Wednesday, July 9, 2014

MERELY HUMAN (1 Corinthians Chapter 3)

1 Corinthians 3:1-4, “But I, brothers, could not address you as spiritual people, but as people of the flesh, as infants in Christ.  I fed you with milk, not solid food, for you were not ready for it.  And even now you are not ready, for you are still of the flesh.  For while there is jealousy and strife among you, are you not of the flesh, and behaving only in a human way?  For when one says, ‘I follow Paul,’ and another ‘I follow Apollos,’ are you not merely human?”

The church in Corinth had a problem—the people were quarreling with each other and dividing according to which particular church leader they preferred.  But their quarrelsome divisiveness was just a symptom on an underlying debility.
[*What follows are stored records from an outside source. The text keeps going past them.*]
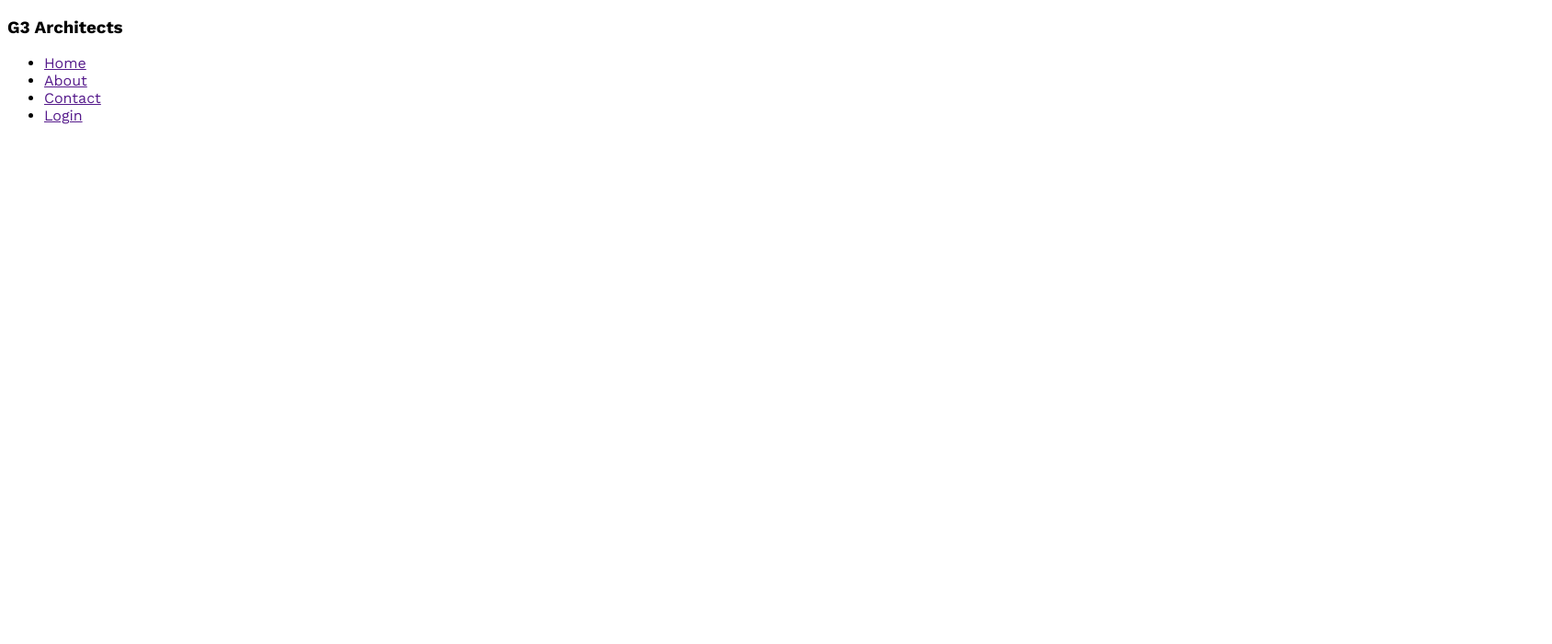
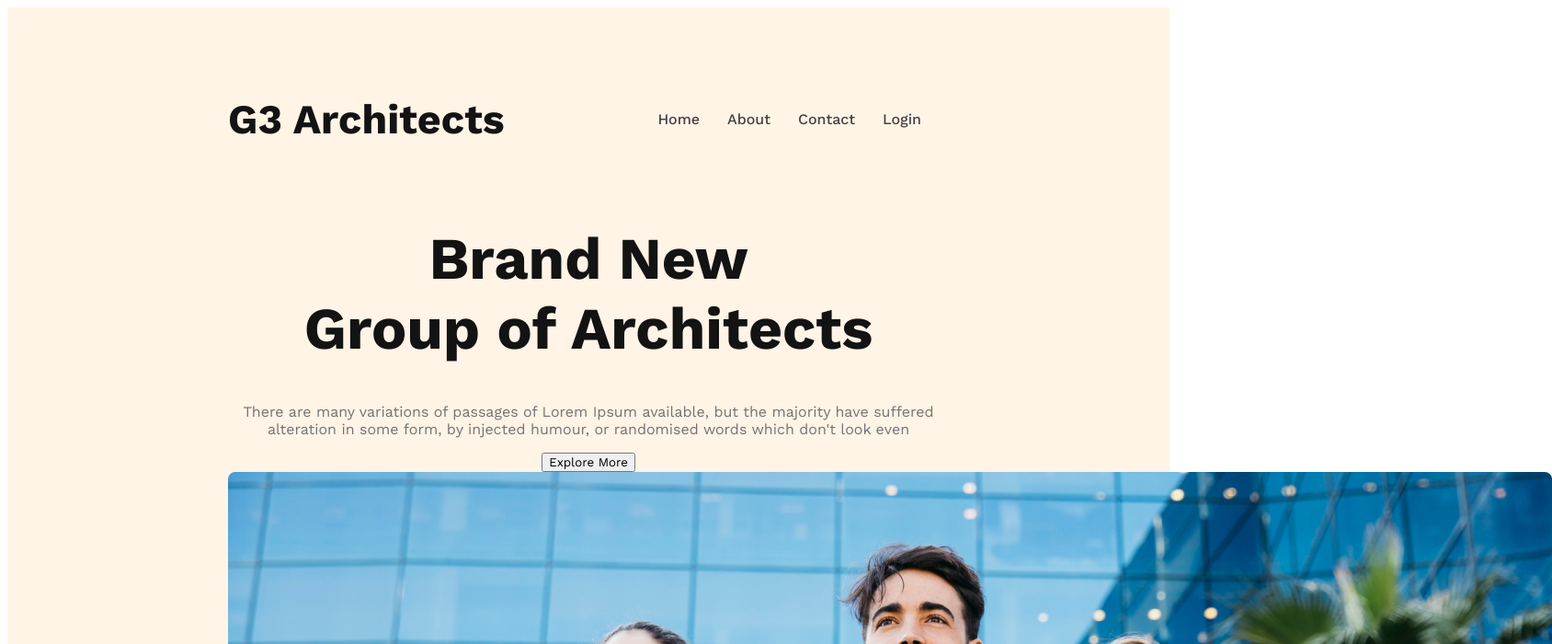
Before and after one commit to KishoreSharif/g3-architects, a plain HTML site: page index.html in a window 1280 px wide. Shown: the top 700 px of the page at 92% size, 1688 px wide, since content can reach past the window. Drawn offline with nearby package versions, Linux system fonts and the light colour scheme.

Commit message:
Banner Content Added

```diff
--- a/index.html
+++ b/index.html
@@ -9,7 +9,7 @@
 <body>
     <header>
         <nav>
-            <h3>G3 Architects</h3>
+            <h3 class="nav-title">G3 Architects</h3>
             <ul>
                 <li><a href="">Home</a></li>
                 <li><a href="">About</a></li>
@@ -17,6 +17,14 @@
                 <li><a href="">Login</a></li>
             </ul>
         </nav>
+        <div class="banner">
+            <div class="banner-content">
+                <h1 class="banner-title">Brand New <br> Group of Architects</h1>
+                <p class="banner-description">There are many variations of passages of Lorem Ipsum available, but the majority have suffered alteration in some form, by injected humour, or randomised words which don't look even</p>
+            <button class="btn-primary">Explore More</button>
+            </div>
+            <img src="images/banner.png" alt="">
+        </div>
     </header>
 
 
--- a/styles/style.css
+++ b/styles/style.css
@@ -1,8 +1,56 @@
 /* work sans font from google fonts */
 @import url('https://fonts.googleapis.com/css2?family=Inter:wght@100;200;300;400;500;600;700;800;900&family=Merriweather:wght@300;400;700;900&family=Work+Sans:wght@400;500;600;700;800&display=swap');
-
+/* shared styles */
 *{
     font-family: 'Inter', sans-serif;
 font-family: 'Merriweather', serif;
 font-family: 'Work Sans', sans-serif;
 }
+.btn-primary{
+
+}
+/* header styles */
+header{
+    background: rgba(255, 144, 14, 0.10);
+    padding: 50px 240px;
+}
+nav{
+    display: flex;
+    justify-content: space-between;
+    align-items: center;
+}
+.nav-title{
+    font-size: 2.8rem;
+    font-weight: 700;
+    color: #131313;
+}
+nav > ul {
+    display: flex;
+}
+nav li{
+    list-style: none;
+    margin-right: 30px;
+    font-weight: 500;
+    font-size: 1rem;
+}
+nav li a{
+    text-decoration: none;
+    color: #424242;
+}
+/* banner styles */
+.banner-content{
+    max-width: 800px;
+    text-align: center;
+    margin: 0 auto;
+}
+.banner-title{
+    font-size: 4rem;
+    font-weight: 700;
+    color: #131313;
+}
+.banner-description{
+    color: #727272;
+}
+.btn-primary{
+
+}
```
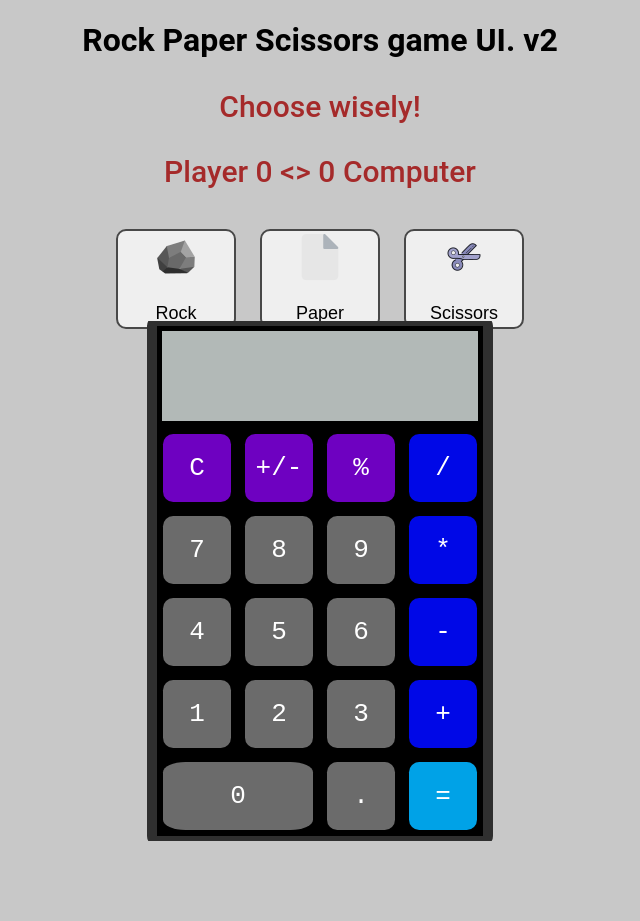
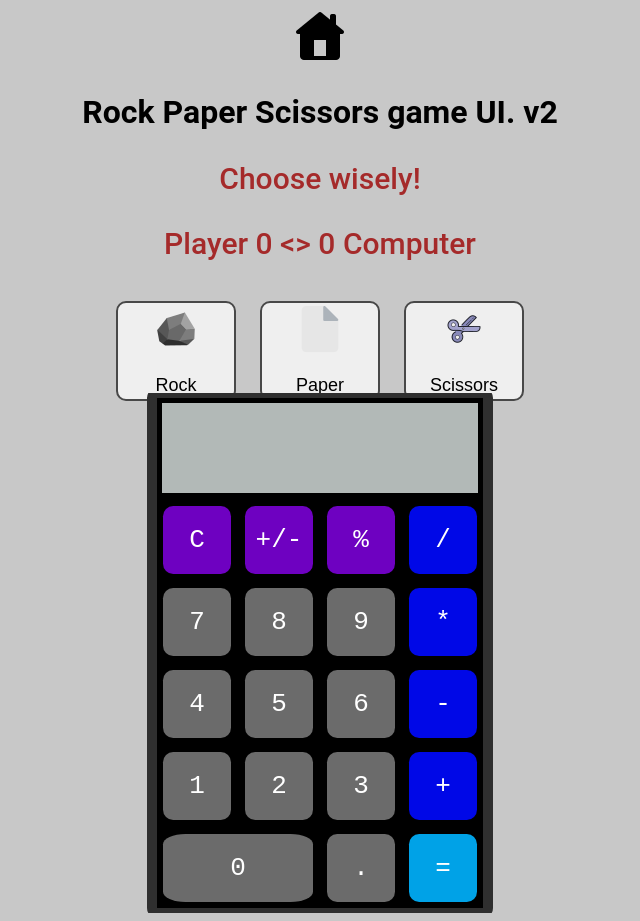
Before and after one commit to cristiano-93/brainnest-programm, a plain HTML site: page pages/week-4.html in a window 1280 px wide. Shown: the whole page, without its empty margins (320-960 px from the left). Before the commit the page ends 849 px from the top, so only its background shows below. Drawn offline with Linux system fonts and the light colour scheme.

Commit message:
Update week-4.html

```diff
--- a/pages/week-4.html
+++ b/pages/week-4.html
@@ -9,6 +9,9 @@
     <link rel="stylesheet" href="../css/calc.css" />
   </head>
   <body>
+    <div>
+      <a href="../index.html"><img src="../assets/images/icons8-home-page-60.png" alt="back to homepage" /></a>
+    </div>
     <div class="content">
       <div class="rps">
         <h1>Rock Paper Scissors game UI. v2</h1>
```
The underlying problem was that they were fleshly in their behavior.  “Jealously and strife”—sure evidence of their fleshliness—were at the heart of the discord.  Because of their fleshly ways, Paul was not able to speak to them as spiritual people.

God had called them to a higher plane of living.  They were called to be “saints,” but were not acting like “holy ones” (Cf. 1 Corinthians 1:2, saints = “holy ones”).  They were indwelt by the Spirit (Cf. 1 Corinthians 12:13), but His fruit was not apparent in their lives (Cf. Galatians 5:22-23).  Though destined in Christ to grow and to love, they were wallowing in the mire of selfish sins.  They were called to a different, holy, manner of life, but their lives looked no different than those of the lost (Cf. Ephesians 4:17).  They were behaving as though they were “merely human,” (Cf. 1 Corinthians 3:4), though God had called them to a superhuman manner of life.

While walking through the forest one day, a man found a young eagle who had fallen out of his nest.  He took it home and put it in his barnyard where it soon learned to eat and behave like the chickens.  One day a naturalist passed by the farm and asked why it was that the king of all birds should be confined to live in the barnyard with the chickens.  The farmer replied that since he had given it chicken feed and trained it to be a chicken, it had never learned to fly.  Since it now behaved as the chickens, it was no longer an eagle.

"Still it has the heart of an eagle," replied the naturalist, "and can surely be taught to fly.”  He lifted the eagle toward the sky and said, "You belong to the sky and not to the earth.  Stretch forth your wings and fly."  The eagle, however, was confused.  He did not know who he was, and seeing the chickens eating their food, he jumped down to be with them again.  The naturalist took the bird to the roof of the house and urged him again, saying, "You are an eagle.  Stretch forth your wings and fly."

But the eagle was afraid of his unknown self and world and jumped down once more for the chicken food.  Finally the naturalist took the eagle out of the barnyard to a high mountain.  There he held the king of the birds high above him and encouraged him again, saying, "You are an eagle.  You belong to the sky.  Stretch forth your wings and fly."  The eagle looked around, back towards the barnyard and up to the sky.  Then the naturalist lifted him straight towards the sun and it happened that the eagle began to tremble.  Slowly he stretched his wings, and with a triumphant cry, soared away into the heavens.

It may be that the eagle still remembers the chickens with nostalgia.  It may even be that he occasionally revisits the barnyard.  But as far as anyone knows, he has never returned to lead the life of a chicken.

The believer is a “new creation” in Christ (2 Corinthians 5:17), delivered through His death and resurrection from the penalty and power of sin, that he might “walk in newness of life” (Romans 6:4).  He is Christ’s “workmanship” (His masterpiece), saved by grace “for good works, which God prepared beforehand, that we would walk in them” (Ephesians 2:10).  The lost selfishly scavenge in the chicken yard for scraps, the believer is one who has been delivered from sin that he might soar above in a higher plane—loving Jesus by loving others to God’s glory.  Don’t scavenge in the chicken yard in fleshly pursuits, believer in Christ, by the Spirit spread your wings and fly (Cf. Galatians 5:16, 22-23).

No comments: